Slow to respond and often defensive, farmers, scientists and journalists, as well as agribusiness itself, have for several years let critics define the public debate and influence consumers, and not always to their benefit. I part because of the domination of social media and even traditional media by anti-technology and anti-corporate viewpoints, exaggerations and simplisms continue to dominate policy discussions.
Companies like Monsanto Corporation “try to argue back with facts, but emotions often trump facts,” says Center for Science in the Public Interest director Michael Jacobson. “They are faced with a situation where critics have an emotional argument — a fear of the unknown.”
About a year ago, larger agricultural concerns and farmers groups started addressing critics directly and answering questions through social media and consumer outreach, and reaching out to nutritionists and doctors, people whom consumers may consult. How is that fairing?

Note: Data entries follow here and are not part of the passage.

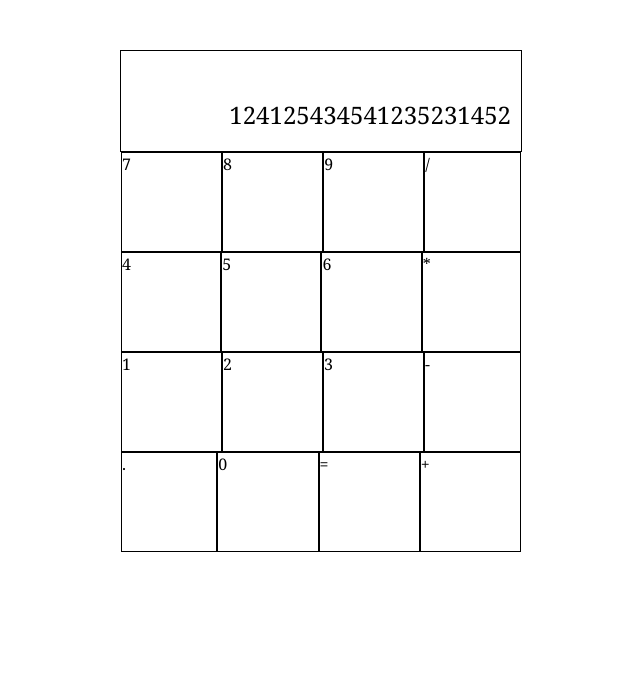
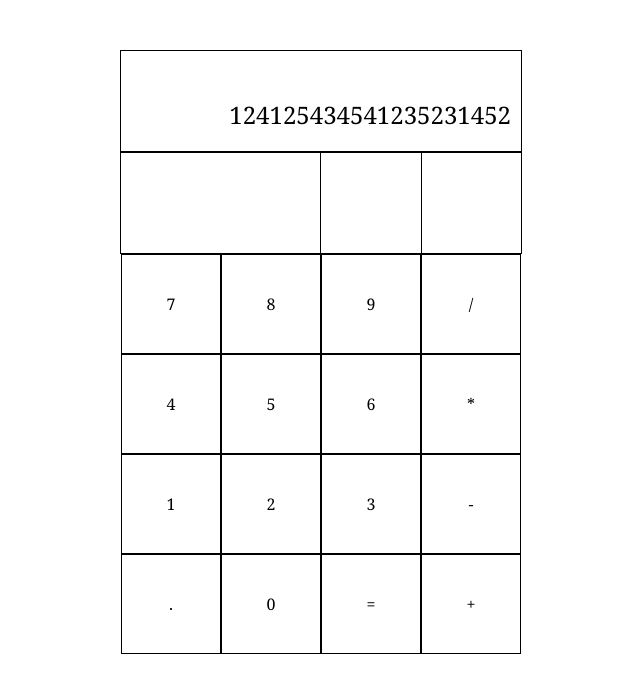
Before and after one commit to chrisscheidel/calculator_js, a plain HTML site: page index.html in a window 1280 px wide. Shown: the whole page, without its empty margins (319-959 px from the left). Drawn offline with Linux system fonts and the light colour scheme.

Commit message:
style delete buttons

```diff
--- a/style.css
+++ b/style.css
@@ -21,6 +21,22 @@ body {
     font-size: x-large;
 }
 
+#deleteButtons {
+    display: flex;
+    justify-self: center;
+    width: 400px;
+    height: 100px;
+    border: 1px solid black;
+}
+.deleteButton1 {
+   flex: 2;
+}
+
+.deleteButton2, .deleteButton3{
+    flex: 1;
+    border-left: 1px solid black
+}
+
 #buttons {
     display: flex;
     flex-direction: column;
@@ -39,5 +55,8 @@ body {
 
 #buttons > div > div {
     display: flex;
+    justify-content: center;
+    align-items: center;
     flex: 1 1 auto;
+    width: 25%;
 }
```
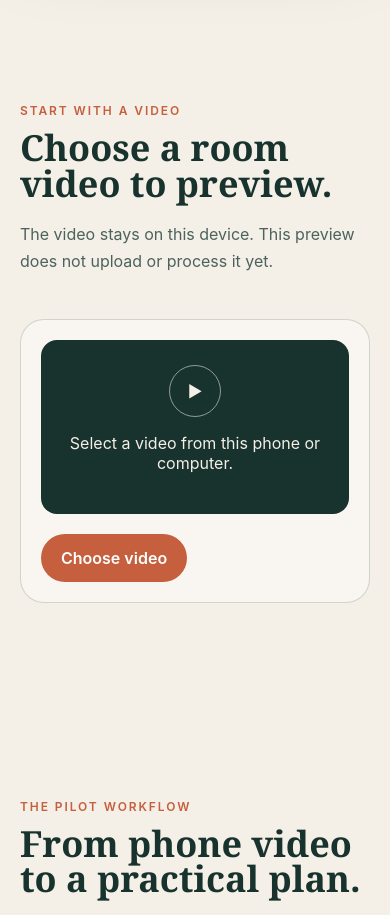
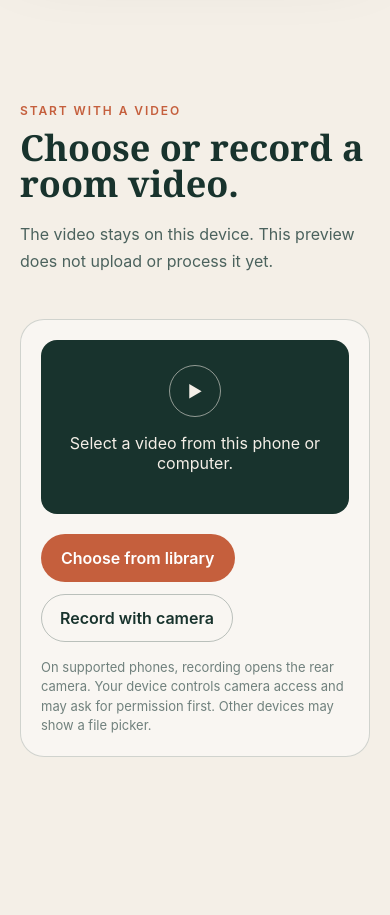
Before and after one commit to dqhomeinc/room-planner, a React (Vite) app in the folder apps/web/: page / in a window 390 px wide. Shown: the part 1040-1955 px from the top of the page. Built offline with nearby package versions, Linux system fonts and the light colour scheme.

Commit message:
feat: add mobile video recording entry

```diff
--- a/apps/web/src/capture-panel.tsx
+++ b/apps/web/src/capture-panel.tsx
@@ -47,7 +47,7 @@ export function CapturePanel() {
     <section className="capture" id="capture" aria-labelledby="capture-title">
       <div className="capture-copy">
         <p className="eyebrow">Start with a video</p>
-        <h2 id="capture-title">Choose a room video to preview.</h2>
+        <h2 id="capture-title">Choose or record a room video.</h2>
         <p>
           The video stays on this device. This preview does not upload or
           process it yet.
@@ -89,15 +89,34 @@ export function CapturePanel() {
 
         <div className="capture-actions">
           <label className="primary-action video-picker">
-            {selection ? 'Replace video' : 'Choose video'}
+            {selection ? 'Replace from library' : 'Choose from library'}
             <input type="file" accept="video/*" onChange={handleSelection} />
           </label>
+          <label className="secondary-action video-picker">
+            {selection ? 'Record again' : 'Record with camera'}
+            <input
+              type="file"
+              accept="video/*"
+              capture="environment"
+              aria-describedby="camera-note"
+              onChange={handleSelection}
+            />
+          </label>
           {selection ? (
-            <button className="secondary-action" onClick={clearSelection}>
+            <button
+              className="quiet-action"
+              type="button"
+              onClick={clearSelection}
+            >
               Remove video
             </button>
           ) : null}
         </div>
+        <p className="camera-note" id="camera-note">
+          On supported phones, recording opens the rear camera. Your device
+          controls camera access and may ask for permission first. Other devices
+          may show a file picker.
+        </p>
       </div>
     </section>
   );
--- a/apps/web/src/styles.css
+++ b/apps/web/src/styles.css
@@ -200,6 +200,7 @@ h2 {
 
 .capture-actions {
   display: flex;
+  flex-wrap: wrap;
   gap: 12px;
   align-items: center;
   margin-top: 20px;
@@ -221,6 +222,7 @@ h2 {
 }
 
 .secondary-action {
+  display: inline-block;
   padding: 13px 18px;
   border: 1px solid rgb(24 51 45 / 28%);
   border-radius: 100px;
@@ -229,6 +231,24 @@ h2 {
   font: inherit;
   font-weight: 600;
   cursor: pointer;
+}
+
+.quiet-action {
+  padding: 12px 4px;
+  border: 0;
+  color: #4b625d;
+  background: transparent;
+  font: inherit;
+  text-decoration: underline;
+  text-underline-offset: 4px;
+  cursor: pointer;
+}
+
+.camera-note {
+  margin: 16px 0 0;
+  color: #70817d;
+  font-size: 13px;
+  line-height: 1.5;
 }
 
 .room-card {
```
Also changed, not shown: 1 other file (tests, documents, lock files or other folders).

Read full, original article: Big ag switches from defense to offense